  1. becky says

    my husband likes to brag that he can eat anything. he loves all food! but the first year we were married he found one thing that he could not eat. my mom’s stuffing! we have been married 6 years and a thanksgiving does not go by that he doesn’t remind me how bad it is. (i actually like it though!) so we go to my mom’s for lunch and his mom’s for dinner so he can get his mommy’s stuffing!

  2. Jan says

    I buy a turkey breast also- much more economical. Or some years we just have chicken instead of turkey. I love the side dishes too!

  3. anonymous says
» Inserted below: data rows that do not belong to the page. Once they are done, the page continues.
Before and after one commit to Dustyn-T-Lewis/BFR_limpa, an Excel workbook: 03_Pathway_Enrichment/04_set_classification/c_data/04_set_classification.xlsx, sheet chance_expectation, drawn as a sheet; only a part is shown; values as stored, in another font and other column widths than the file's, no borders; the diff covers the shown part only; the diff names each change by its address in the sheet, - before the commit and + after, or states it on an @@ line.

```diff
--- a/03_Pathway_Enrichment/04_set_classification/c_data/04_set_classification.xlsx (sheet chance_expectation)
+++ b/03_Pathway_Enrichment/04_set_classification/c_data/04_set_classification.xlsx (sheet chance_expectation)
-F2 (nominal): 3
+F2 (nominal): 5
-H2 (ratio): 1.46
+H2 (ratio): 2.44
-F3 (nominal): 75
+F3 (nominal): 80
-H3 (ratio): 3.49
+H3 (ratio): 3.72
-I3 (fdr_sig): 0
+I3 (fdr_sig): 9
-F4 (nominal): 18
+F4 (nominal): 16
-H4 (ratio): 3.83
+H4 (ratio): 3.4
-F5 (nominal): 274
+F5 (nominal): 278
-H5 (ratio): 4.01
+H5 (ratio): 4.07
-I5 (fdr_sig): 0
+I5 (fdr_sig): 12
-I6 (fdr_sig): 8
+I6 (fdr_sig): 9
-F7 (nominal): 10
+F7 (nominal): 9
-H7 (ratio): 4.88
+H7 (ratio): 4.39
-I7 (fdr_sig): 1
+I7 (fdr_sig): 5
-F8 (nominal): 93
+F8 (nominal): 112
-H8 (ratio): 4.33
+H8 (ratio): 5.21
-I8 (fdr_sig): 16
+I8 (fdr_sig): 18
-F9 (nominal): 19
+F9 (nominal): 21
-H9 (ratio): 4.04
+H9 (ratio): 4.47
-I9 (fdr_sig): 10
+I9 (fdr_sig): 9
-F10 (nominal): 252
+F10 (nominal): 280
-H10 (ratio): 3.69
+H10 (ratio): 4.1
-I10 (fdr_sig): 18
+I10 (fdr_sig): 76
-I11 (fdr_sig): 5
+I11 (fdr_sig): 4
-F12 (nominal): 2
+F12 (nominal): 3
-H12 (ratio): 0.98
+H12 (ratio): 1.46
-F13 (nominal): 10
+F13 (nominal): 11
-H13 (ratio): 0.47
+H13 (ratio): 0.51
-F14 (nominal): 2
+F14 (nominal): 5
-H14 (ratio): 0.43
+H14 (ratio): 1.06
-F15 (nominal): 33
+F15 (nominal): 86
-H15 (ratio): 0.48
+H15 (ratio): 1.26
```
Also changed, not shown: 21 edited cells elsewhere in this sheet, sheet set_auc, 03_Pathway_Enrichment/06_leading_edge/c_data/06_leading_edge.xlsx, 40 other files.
    Change of plans: I wasn’t going to make a turkey breast this year for DH and myself, but I just got back from Publix and looked at the turkeys. I found a small frozen Publix brand young turkey at $0.69 a pound that was only $5.28 for about 7 1/2 pounds! I couldn’t believe it, because the small size really stood out in the freezer section. There was only one that small. What a blessing in disguise… I’ve never bought a whole turkey before since I’m just serving 2 people total. I made a Butterball turkey breast last year. I saw turkey breast today at $2.99 per pound and they were quite large and, well, expensive. On top of such a good find I was able to use a $5.00 off $40.00 purchase coupon, so you could say I got a turkey for 28 Cents!!!!!
    I had been planning on making the filet mignons from the Omaha Steaks deal that I bought for $8.98. You guys probably remember THAT deal with the free Omaha Steaks burgers that never came…
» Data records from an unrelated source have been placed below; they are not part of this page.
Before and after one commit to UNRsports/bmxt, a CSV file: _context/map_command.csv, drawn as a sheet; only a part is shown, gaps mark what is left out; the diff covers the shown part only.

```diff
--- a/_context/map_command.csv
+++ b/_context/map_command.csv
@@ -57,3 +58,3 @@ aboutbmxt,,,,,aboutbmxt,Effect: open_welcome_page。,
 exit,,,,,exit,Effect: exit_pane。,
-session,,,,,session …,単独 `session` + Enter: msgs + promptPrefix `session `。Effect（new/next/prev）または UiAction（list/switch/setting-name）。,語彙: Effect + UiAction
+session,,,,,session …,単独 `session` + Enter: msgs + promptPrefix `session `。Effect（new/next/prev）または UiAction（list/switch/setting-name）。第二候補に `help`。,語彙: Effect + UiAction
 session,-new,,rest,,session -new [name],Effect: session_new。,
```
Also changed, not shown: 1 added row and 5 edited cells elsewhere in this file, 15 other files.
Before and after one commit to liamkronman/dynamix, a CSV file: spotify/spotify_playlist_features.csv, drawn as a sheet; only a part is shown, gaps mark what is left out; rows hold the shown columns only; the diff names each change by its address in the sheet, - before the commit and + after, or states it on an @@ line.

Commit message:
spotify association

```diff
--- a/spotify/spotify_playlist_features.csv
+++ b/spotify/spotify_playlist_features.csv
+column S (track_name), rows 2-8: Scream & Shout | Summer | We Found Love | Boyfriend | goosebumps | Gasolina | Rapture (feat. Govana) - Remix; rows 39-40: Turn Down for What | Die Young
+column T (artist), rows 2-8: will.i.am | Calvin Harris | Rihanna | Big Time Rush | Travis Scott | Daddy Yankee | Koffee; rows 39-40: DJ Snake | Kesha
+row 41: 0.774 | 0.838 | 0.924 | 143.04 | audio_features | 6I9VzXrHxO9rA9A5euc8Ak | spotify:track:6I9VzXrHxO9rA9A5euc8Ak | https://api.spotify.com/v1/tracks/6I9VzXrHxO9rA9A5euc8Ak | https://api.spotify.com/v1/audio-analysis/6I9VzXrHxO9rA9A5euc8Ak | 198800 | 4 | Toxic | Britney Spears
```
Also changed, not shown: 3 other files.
  4. JC says

    I like to make stuffing into little balls and bake in a muffin tin because I like it toasty rather than soggy. :)

  5. says

    There would be mutiny in our family if there was no stuffing on Thanksgiving! What other day of the year are you supposed to make stuffing?

  6. Bama Mama says

    Actually, I think stuffing and dressing are two different things. We serve dressing down here in Alabama, and it’s a must have! We bake a large pan of corn bread and crumble it up, add some torn peices of bread, chopped onions and celery, spices such as sage (I like lots), parslay, etc., mix well with chicken broth and bake! Mmmm Mmmm good! Tastes nothing like stuffing and is very moist when cooked correctly. And frugal! We sometimes serve at other times of the year and mix in some cooked, chopped chicken. My mom makes the best!

    When I made Stove Top, my family revolted!

  7. Beth says

    I’m with you on the stuffing. Prefer to save room for other calorie laden things-:) My mom however insisted I serve so Stove Top it is-:)

    Same here on the cranberry sauce, I make a cranberry jello salad. So un gourmet but everyone loves it!